[Before-and-after change records]
------------------------------------

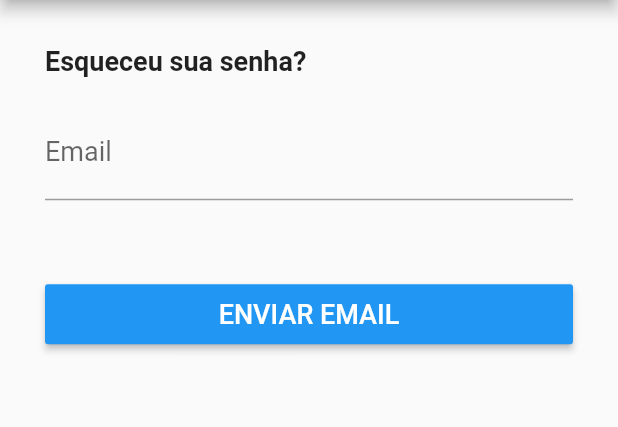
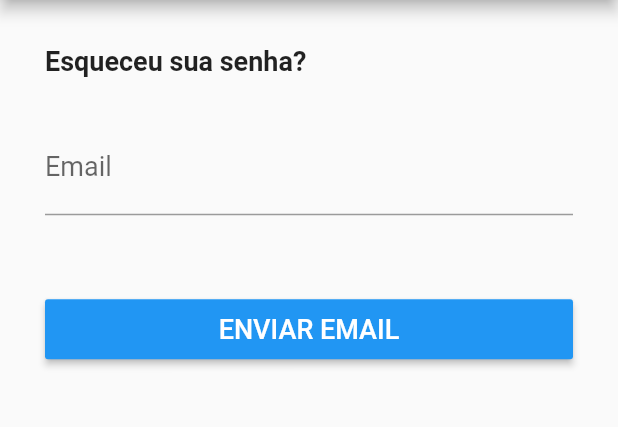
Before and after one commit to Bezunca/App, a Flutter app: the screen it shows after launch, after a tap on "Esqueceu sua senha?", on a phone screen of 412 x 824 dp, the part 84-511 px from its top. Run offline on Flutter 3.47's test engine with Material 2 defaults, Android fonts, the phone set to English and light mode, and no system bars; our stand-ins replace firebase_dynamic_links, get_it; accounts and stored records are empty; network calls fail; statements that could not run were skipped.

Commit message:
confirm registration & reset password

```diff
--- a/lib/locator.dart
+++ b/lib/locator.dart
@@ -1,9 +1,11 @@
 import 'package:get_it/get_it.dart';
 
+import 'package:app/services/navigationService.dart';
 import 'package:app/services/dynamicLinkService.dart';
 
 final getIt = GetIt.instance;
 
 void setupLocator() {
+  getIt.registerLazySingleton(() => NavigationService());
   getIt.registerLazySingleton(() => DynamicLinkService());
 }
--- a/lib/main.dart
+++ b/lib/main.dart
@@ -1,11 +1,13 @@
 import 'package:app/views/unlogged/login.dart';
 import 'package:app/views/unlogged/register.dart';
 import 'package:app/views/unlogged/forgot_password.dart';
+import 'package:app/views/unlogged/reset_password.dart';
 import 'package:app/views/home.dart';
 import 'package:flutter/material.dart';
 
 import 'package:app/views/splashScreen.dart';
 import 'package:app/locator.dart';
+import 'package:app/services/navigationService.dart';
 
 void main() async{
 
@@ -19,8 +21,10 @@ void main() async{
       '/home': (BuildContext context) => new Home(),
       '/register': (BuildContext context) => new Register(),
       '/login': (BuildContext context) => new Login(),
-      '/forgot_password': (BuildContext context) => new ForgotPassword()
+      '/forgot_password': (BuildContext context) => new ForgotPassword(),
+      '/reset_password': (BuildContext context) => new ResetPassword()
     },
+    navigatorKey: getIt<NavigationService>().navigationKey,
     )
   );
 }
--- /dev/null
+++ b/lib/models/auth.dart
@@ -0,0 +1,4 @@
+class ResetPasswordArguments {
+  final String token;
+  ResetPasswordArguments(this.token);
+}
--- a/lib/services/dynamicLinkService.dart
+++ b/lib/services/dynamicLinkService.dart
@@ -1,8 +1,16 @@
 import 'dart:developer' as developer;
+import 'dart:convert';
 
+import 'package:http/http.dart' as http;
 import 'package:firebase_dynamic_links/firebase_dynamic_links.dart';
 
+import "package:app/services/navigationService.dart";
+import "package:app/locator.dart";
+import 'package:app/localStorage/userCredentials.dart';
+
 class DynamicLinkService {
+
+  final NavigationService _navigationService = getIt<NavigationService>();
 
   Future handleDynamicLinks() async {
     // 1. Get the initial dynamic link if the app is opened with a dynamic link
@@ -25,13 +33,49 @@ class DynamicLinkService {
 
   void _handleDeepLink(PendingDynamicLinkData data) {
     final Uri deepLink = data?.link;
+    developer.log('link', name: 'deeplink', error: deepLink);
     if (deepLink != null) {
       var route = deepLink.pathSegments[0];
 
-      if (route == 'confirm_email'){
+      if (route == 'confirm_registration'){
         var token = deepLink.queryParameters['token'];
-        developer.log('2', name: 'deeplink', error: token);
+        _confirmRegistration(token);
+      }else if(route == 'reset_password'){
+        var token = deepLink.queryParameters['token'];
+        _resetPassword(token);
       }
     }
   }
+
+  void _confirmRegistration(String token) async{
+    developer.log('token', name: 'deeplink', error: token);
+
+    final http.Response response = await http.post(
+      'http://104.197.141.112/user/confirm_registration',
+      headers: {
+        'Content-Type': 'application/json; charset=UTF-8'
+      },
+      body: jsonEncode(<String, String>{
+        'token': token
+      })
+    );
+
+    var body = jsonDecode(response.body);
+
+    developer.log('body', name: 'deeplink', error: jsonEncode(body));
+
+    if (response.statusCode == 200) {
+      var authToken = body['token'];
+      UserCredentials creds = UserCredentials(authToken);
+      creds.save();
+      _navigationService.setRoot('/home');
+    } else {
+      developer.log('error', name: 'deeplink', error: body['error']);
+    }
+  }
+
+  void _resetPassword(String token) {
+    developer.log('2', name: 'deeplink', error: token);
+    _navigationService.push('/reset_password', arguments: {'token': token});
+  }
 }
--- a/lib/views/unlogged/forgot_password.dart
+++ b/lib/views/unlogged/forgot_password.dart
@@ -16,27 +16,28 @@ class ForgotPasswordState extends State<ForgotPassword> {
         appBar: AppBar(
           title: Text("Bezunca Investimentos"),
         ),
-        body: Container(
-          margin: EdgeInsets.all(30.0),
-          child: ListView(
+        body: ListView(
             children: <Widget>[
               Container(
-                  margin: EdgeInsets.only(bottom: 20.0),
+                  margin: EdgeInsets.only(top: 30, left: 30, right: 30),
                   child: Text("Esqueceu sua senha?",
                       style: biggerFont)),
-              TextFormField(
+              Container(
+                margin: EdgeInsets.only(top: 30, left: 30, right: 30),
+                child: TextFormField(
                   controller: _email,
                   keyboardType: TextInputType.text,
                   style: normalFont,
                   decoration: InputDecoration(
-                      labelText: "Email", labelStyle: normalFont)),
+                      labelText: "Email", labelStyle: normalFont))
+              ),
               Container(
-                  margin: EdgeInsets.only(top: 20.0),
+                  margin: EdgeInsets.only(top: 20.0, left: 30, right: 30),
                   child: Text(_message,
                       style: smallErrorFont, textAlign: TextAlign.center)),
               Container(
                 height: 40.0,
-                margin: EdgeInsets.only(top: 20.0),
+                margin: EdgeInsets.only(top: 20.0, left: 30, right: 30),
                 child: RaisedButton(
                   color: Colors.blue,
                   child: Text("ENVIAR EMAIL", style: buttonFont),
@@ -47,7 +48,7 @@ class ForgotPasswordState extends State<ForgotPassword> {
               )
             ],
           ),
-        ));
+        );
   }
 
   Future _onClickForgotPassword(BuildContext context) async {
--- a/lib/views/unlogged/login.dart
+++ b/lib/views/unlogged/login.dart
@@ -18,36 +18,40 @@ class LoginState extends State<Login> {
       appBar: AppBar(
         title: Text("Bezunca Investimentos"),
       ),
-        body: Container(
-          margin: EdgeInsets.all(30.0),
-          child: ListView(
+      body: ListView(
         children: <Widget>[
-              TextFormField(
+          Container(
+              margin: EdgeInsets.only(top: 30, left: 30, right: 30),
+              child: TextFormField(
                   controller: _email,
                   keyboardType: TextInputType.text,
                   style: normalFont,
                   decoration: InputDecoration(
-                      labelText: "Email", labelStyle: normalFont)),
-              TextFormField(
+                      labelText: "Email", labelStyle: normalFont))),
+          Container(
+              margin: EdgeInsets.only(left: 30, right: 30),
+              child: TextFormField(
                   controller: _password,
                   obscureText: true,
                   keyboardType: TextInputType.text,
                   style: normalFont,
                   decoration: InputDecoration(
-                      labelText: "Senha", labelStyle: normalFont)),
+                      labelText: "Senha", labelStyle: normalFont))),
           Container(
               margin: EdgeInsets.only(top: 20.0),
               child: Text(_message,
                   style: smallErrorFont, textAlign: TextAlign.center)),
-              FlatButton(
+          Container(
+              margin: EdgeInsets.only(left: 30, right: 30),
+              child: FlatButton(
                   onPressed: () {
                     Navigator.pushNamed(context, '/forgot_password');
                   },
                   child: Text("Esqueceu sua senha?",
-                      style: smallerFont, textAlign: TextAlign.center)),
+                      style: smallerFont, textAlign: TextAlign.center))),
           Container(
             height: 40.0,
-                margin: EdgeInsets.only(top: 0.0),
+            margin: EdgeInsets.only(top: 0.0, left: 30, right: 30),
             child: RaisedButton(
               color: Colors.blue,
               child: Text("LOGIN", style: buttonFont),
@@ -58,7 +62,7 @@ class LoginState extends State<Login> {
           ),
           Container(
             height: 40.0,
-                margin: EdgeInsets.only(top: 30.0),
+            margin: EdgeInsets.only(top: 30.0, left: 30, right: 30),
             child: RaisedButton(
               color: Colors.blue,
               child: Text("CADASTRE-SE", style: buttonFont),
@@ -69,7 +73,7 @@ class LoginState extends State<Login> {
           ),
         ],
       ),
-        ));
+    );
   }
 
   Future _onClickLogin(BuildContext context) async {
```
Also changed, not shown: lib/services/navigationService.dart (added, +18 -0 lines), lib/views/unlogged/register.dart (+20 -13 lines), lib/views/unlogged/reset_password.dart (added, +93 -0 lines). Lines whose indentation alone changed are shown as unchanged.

------------------------------------

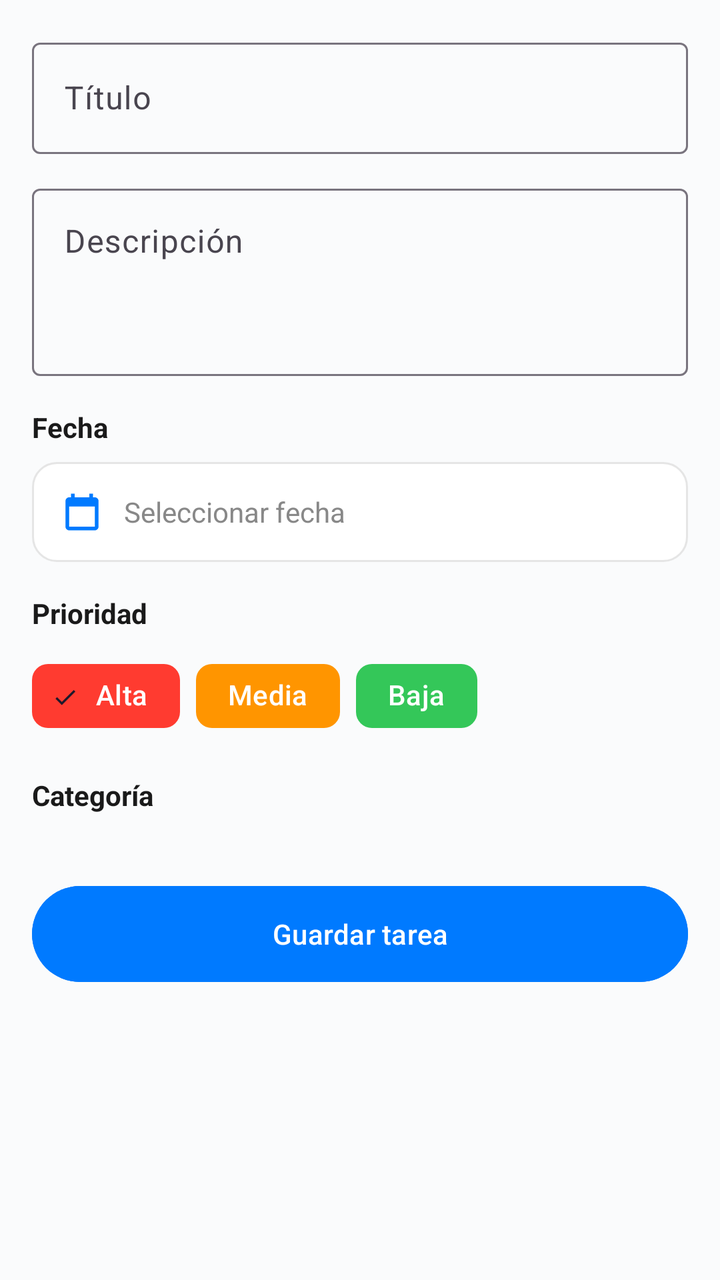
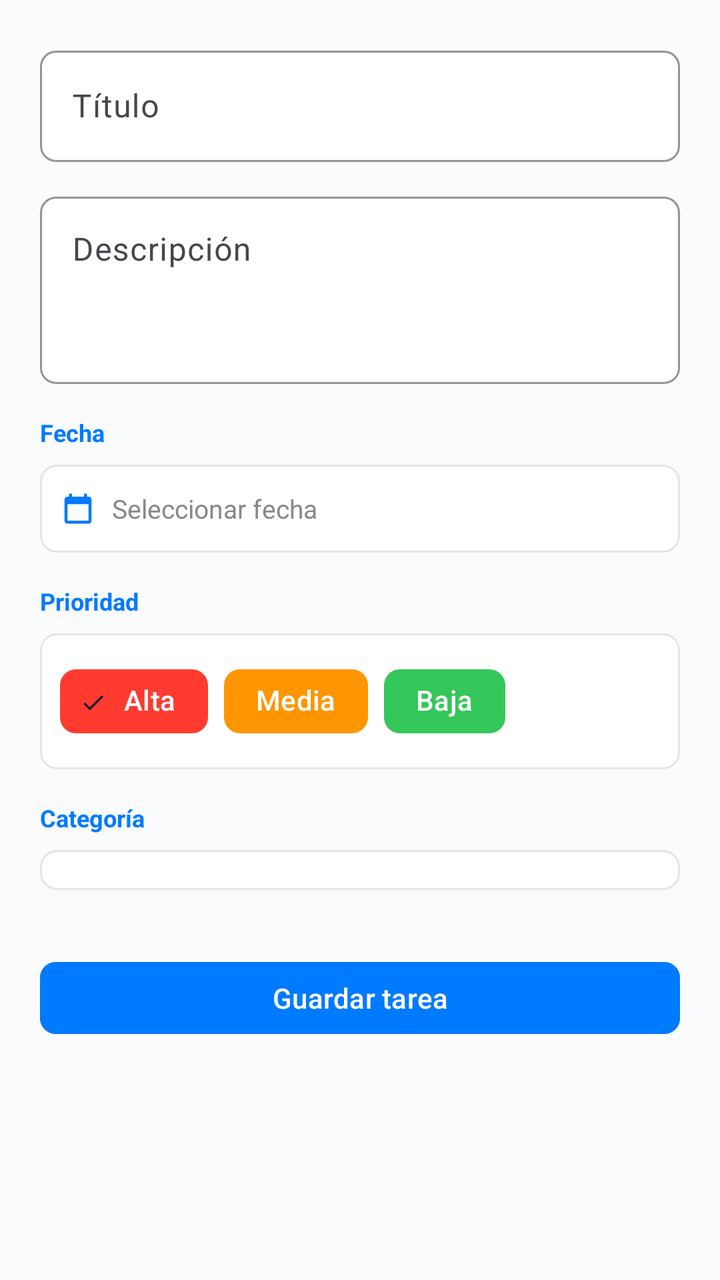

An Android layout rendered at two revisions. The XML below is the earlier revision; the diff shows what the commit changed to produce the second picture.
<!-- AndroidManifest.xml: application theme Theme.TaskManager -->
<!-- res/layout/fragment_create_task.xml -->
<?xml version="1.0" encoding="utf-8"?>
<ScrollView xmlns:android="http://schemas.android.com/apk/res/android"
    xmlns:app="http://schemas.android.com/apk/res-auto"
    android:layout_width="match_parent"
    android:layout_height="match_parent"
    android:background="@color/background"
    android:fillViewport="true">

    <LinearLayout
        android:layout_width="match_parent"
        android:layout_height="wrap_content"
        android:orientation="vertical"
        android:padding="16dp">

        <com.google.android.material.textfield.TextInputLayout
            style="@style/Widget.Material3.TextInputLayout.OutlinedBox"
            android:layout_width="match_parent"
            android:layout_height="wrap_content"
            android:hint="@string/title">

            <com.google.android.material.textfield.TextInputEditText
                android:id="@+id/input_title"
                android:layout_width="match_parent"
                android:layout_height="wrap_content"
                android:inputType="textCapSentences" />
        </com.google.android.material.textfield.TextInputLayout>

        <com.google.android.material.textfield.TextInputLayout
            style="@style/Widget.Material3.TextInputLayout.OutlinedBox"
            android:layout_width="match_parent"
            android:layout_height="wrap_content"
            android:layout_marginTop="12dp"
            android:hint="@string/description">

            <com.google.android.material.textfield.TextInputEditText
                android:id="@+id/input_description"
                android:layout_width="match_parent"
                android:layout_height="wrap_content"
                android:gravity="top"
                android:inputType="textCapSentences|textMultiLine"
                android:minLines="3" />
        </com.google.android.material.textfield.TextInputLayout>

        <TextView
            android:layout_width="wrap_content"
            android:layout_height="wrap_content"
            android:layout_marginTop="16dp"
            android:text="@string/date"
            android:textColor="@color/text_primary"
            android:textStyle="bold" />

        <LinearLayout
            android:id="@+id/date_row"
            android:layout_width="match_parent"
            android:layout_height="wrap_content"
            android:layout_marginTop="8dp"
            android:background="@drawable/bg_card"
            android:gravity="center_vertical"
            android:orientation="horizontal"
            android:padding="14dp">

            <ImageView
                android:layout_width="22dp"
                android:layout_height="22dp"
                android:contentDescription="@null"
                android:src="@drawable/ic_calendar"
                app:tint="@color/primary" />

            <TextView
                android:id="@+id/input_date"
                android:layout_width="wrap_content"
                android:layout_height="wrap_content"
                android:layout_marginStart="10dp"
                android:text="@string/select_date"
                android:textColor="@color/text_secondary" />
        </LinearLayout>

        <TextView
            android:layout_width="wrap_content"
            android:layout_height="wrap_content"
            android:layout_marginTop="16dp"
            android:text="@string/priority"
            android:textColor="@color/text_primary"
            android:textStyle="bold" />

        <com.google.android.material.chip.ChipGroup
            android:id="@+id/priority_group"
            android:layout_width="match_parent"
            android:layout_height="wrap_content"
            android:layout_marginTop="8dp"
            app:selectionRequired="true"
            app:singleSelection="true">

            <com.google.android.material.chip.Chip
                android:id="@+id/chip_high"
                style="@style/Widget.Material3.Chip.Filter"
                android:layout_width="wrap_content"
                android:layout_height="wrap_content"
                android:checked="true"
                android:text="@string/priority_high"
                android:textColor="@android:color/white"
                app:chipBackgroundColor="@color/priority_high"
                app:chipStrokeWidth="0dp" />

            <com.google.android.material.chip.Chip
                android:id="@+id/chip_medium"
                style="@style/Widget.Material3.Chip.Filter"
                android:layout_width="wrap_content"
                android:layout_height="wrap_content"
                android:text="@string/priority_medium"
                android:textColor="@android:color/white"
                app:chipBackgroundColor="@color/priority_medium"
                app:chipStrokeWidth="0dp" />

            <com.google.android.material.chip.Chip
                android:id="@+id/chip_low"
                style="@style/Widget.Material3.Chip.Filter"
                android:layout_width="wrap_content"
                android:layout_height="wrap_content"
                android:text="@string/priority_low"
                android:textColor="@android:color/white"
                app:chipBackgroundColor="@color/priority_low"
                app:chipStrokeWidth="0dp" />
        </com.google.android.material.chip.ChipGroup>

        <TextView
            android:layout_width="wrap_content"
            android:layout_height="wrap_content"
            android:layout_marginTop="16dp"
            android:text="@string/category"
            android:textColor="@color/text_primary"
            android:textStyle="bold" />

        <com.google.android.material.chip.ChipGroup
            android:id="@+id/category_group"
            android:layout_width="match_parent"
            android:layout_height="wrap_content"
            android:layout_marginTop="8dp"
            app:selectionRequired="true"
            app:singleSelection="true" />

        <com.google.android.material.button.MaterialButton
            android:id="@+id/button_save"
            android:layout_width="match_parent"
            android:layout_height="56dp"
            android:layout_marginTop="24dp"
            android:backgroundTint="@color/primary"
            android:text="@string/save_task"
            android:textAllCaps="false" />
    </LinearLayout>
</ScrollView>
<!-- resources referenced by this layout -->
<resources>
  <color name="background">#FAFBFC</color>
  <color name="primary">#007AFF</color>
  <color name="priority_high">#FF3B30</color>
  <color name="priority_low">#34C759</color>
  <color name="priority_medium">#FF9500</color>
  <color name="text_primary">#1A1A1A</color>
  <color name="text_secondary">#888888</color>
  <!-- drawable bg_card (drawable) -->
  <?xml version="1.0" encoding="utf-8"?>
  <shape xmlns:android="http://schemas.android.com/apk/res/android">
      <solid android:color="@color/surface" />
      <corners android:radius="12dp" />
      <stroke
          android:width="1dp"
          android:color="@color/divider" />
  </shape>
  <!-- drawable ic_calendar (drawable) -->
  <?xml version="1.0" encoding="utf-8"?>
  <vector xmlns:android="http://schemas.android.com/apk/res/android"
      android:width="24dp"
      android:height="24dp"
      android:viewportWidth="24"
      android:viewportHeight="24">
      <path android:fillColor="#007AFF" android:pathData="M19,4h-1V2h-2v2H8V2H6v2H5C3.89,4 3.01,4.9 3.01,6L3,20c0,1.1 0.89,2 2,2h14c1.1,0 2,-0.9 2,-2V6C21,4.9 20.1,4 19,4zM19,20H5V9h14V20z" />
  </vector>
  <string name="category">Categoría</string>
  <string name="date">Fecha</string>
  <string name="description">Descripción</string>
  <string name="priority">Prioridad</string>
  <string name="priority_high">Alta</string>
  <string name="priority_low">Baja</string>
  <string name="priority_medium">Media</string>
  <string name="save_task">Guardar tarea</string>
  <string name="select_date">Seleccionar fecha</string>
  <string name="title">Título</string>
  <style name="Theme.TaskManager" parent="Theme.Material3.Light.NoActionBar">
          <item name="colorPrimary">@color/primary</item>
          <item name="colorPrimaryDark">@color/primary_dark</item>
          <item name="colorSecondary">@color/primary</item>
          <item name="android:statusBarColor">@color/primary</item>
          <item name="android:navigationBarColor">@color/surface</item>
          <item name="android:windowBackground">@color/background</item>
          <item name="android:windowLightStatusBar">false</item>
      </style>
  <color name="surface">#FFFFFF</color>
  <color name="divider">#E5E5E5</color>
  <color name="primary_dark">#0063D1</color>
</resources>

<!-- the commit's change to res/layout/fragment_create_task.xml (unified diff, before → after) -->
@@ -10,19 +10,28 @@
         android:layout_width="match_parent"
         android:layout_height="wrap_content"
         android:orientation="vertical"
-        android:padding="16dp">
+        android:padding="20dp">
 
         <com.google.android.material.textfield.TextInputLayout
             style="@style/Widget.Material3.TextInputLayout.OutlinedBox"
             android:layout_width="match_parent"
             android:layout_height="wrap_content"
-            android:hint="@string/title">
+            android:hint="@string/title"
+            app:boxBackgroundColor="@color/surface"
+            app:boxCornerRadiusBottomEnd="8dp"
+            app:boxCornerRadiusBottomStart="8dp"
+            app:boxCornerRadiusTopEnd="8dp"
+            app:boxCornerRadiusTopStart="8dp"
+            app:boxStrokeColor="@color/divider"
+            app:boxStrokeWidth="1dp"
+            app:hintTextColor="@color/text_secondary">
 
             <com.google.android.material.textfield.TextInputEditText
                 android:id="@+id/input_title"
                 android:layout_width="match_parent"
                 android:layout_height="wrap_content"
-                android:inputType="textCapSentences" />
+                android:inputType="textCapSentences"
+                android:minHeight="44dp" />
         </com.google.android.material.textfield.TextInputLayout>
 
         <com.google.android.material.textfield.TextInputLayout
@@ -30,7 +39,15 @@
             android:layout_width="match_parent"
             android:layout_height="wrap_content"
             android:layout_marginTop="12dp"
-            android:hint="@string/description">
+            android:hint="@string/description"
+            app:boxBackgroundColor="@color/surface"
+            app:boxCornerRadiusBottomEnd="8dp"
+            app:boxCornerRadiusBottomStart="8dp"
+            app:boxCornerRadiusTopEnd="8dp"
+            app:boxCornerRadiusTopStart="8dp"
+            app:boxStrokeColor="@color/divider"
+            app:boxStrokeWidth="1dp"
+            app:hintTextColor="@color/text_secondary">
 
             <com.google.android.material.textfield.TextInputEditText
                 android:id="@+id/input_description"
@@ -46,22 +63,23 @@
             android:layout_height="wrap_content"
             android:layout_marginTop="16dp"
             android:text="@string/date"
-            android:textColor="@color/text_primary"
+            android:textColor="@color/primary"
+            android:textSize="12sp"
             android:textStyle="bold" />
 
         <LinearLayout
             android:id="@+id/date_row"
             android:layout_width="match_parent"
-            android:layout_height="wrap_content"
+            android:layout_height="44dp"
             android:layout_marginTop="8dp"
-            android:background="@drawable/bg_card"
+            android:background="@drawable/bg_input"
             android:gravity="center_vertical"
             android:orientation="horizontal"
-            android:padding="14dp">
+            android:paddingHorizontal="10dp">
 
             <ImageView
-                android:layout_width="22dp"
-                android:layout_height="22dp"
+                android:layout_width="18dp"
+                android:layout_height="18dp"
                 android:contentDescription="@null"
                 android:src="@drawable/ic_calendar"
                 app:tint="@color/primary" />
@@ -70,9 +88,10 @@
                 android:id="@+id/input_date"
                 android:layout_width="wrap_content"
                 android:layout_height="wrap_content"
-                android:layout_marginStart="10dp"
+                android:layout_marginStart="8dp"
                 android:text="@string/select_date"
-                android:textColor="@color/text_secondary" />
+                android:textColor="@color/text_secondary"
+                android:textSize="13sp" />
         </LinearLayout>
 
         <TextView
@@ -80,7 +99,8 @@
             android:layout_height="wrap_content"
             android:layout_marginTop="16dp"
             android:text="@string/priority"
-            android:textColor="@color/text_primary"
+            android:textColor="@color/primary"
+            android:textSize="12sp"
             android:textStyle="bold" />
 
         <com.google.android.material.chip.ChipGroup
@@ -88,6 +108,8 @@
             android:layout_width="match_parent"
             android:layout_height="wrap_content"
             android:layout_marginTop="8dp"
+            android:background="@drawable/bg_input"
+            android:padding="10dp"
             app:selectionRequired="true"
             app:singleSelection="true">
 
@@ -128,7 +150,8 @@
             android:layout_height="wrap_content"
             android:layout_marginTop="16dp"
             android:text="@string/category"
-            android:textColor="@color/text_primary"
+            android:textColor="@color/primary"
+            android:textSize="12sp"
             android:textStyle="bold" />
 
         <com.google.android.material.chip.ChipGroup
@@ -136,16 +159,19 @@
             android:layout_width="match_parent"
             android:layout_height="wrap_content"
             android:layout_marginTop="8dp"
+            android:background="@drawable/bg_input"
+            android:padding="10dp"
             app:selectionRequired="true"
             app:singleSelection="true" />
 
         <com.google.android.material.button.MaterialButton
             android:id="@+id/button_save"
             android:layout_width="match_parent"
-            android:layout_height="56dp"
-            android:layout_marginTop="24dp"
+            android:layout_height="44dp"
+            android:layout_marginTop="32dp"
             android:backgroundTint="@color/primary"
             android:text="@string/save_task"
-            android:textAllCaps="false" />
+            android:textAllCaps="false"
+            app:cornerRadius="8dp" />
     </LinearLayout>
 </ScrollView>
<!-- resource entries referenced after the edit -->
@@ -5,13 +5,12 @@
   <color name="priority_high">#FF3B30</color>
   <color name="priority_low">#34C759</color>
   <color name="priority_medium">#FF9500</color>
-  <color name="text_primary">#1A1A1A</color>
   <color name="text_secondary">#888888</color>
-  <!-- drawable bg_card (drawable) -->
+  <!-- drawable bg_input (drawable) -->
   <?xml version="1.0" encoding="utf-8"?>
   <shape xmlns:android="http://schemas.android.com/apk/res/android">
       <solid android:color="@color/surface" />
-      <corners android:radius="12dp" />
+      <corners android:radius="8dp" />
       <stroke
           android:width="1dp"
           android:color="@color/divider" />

------------------------------------

__Your task__
Among the entries, how many lines carry "developer"? Reply with a number and nothing else.

__Task response__
7